RECORDS FOR THIS EXERCISE:
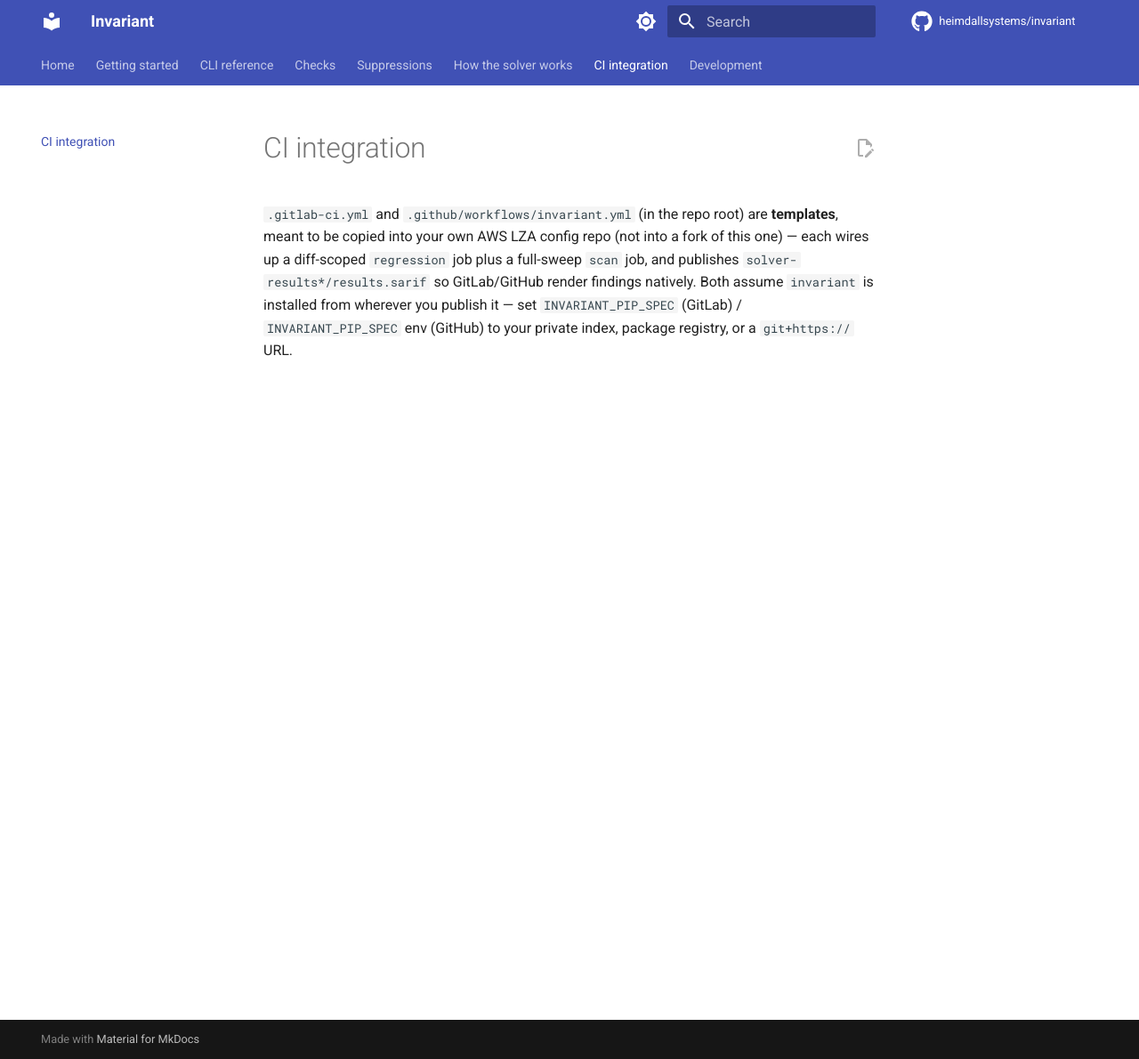
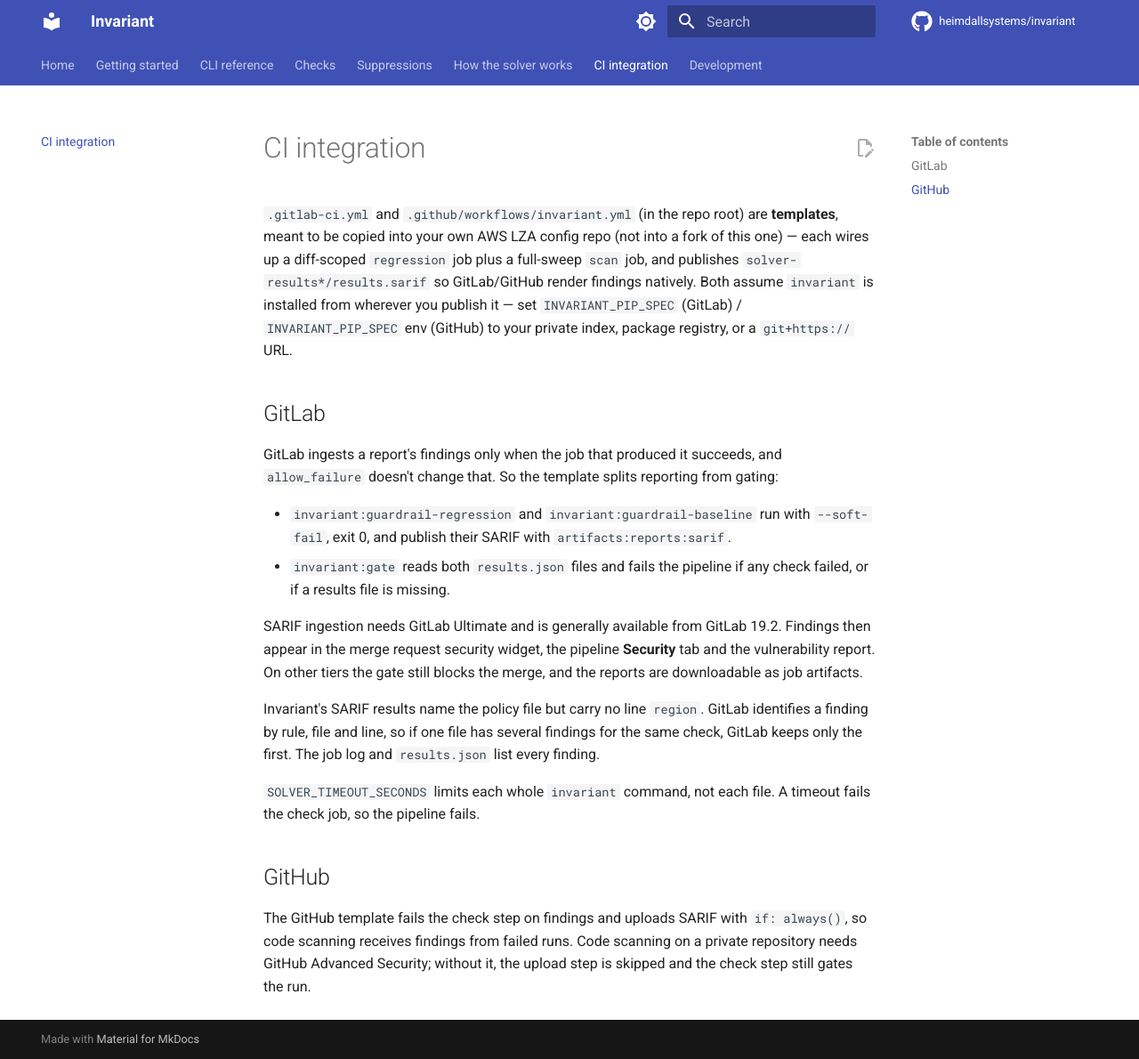
Before and after one commit to heimdallsystems/invariant, an MkDocs documentation site: the page built from docs/ci-integration.md, in a window 1280 px wide and 1190 px high. Shown: the whole window at 89% size. Built offline with MkDocs 1.6.1 and Material for MkDocs 9.7.7, drawn with Linux system fonts in a browser that asks for light colours; comment, search, counter and statistics services are not loaded.

Commit message:
Fix the GitLab CI template so it runs and reports findings
The template failed before Invariant ran: schema:validate called
schema/validate_config.py, which this repository does not ship, and both
check jobs needed it. The check commands were plain YAML scalars, so their
line continuations folded into escaped spaces and broke the arguments.

GitLab ingests findings only from a successful job, so the check jobs now
run with --soft-fail and publish artifacts:reports:sarif, and a new
invariant:gate job fails the pipeline on any failed check or a missing
results file. Also corrects the timeout comment and documents the
Ultimate tier requirement and the missing SARIF region.

Co-Authored-By: Claude Opus 5.5 <noreply@anthropic.com>

```diff
--- a/docs/ci-integration.md
+++ b/docs/ci-integration.md
@@ -8,3 +8,36 @@ GitLab/GitHub render findings natively. Both assume `invariant` is installed
 from wherever you publish it — set `INVARIANT_PIP_SPEC` (GitLab) /
 `INVARIANT_PIP_SPEC` env (GitHub) to your private index, package registry,
 or a `git+https://` URL.
+
+## GitLab
+
+GitLab ingests a report's findings only when the job that produced it
+succeeds, and `allow_failure` doesn't change that. So the template splits
+reporting from gating:
+
+- `invariant:guardrail-regression` and `invariant:guardrail-baseline` run
+  with `--soft-fail`, exit 0, and publish their SARIF with
+  `artifacts:reports:sarif`.
+- `invariant:gate` reads both `results.json` files and fails the pipeline
+  if any check failed, or if a results file is missing.
+
+SARIF ingestion needs GitLab Ultimate and is generally available from
+GitLab 19.2. Findings then appear in the merge request security widget, the
+pipeline **Security** tab and the vulnerability report. On other tiers the
+gate still blocks the merge, and the reports are downloadable as job
+artifacts.
+
+Invariant's SARIF results name the policy file but carry no line `region`.
+GitLab identifies a finding by rule, file and line, so if one file has
+several findings for the same check, GitLab keeps only the first. The job
+log and `results.json` list every finding.
+
+`SOLVER_TIMEOUT_SECONDS` limits each whole `invariant` command, not each
+file. A timeout fails the check job, so the pipeline fails.
+
+## GitHub
+
+The GitHub template fails the check step on findings and uploads SARIF with
+`if: always()`, so code scanning receives findings from failed runs. Code
+scanning on a private repository needs GitHub Advanced Security; without
+it, the upload step is skipped and the check step still gates the run.
```
Also changed, not shown: .gitlab-ci.yml (+65 -30 lines).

WORK REQUIRED:
When you copy the data, keep every line exact and leave out each picture.

RESULT:
Before and after one commit to heimdallsystems/invariant, an MkDocs documentation site: the page built from docs/ci-integration.md, in a window 1280 px wide and 1190 px high. Shown: the whole window at 89% size. Built offline with MkDocs 1.6.1 and Material for MkDocs 9.7.7, drawn with Linux system fonts in a browser that asks for light colours; comment, search, counter and statistics services are not loaded.

Commit message:
Fix the GitLab CI template so it runs and reports findings
The template failed before Invariant ran: schema:validate called
schema/validate_config.py, which this repository does not ship, and both
check jobs needed it. The check commands were plain YAML scalars, so their
line continuations folded into escaped spaces and broke the arguments.

GitLab ingests findings only from a successful job, so the check jobs now
run with --soft-fail and publish artifacts:reports:sarif, and a new
invariant:gate job fails the pipeline on any failed check or a missing
results file. Also corrects the timeout comment and documents the
Ultimate tier requirement and the missing SARIF region.

Co-Authored-By: Claude Opus 5.5 <noreply@anthropic.com>

```diff
--- a/docs/ci-integration.md
+++ b/docs/ci-integration.md
@@ -8,3 +8,36 @@ GitLab/GitHub render findings natively. Both assume `invariant` is installed
 from wherever you publish it — set `INVARIANT_PIP_SPEC` (GitLab) /
 `INVARIANT_PIP_SPEC` env (GitHub) to your private index, package registry,
 or a `git+https://` URL.
+
+## GitLab
+
+GitLab ingests a report's findings only when the job that produced it
+succeeds, and `allow_failure` doesn't change that. So the template splits
+reporting from gating:
+
+- `invariant:guardrail-regression` and `invariant:guardrail-baseline` run
+  with `--soft-fail`, exit 0, and publish their SARIF with
+  `artifacts:reports:sarif`.
+- `invariant:gate` reads both `results.json` files and fails the pipeline
+  if any check failed, or if a results file is missing.
+
+SARIF ingestion needs GitLab Ultimate and is generally available from
+GitLab 19.2. Findings then appear in the merge request security widget, the
+pipeline **Security** tab and the vulnerability report. On other tiers the
+gate still blocks the merge, and the reports are downloadable as job
+artifacts.
+
+Invariant's SARIF results name the policy file but carry no line `region`.
+GitLab identifies a finding by rule, file and line, so if one file has
+several findings for the same check, GitLab keeps only the first. The job
+log and `results.json` list every finding.
+
+`SOLVER_TIMEOUT_SECONDS` limits each whole `invariant` command, not each
+file. A timeout fails the check job, so the pipeline fails.
+
+## GitHub
+
+The GitHub template fails the check step on findings and uploads SARIF with
+`if: always()`, so code scanning receives findings from failed runs. Code
+scanning on a private repository needs GitHub Advanced Security; without
+it, the upload step is skipped and the check step still gates the run.
```
Also changed, not shown: .gitlab-ci.yml (+65 -30 lines).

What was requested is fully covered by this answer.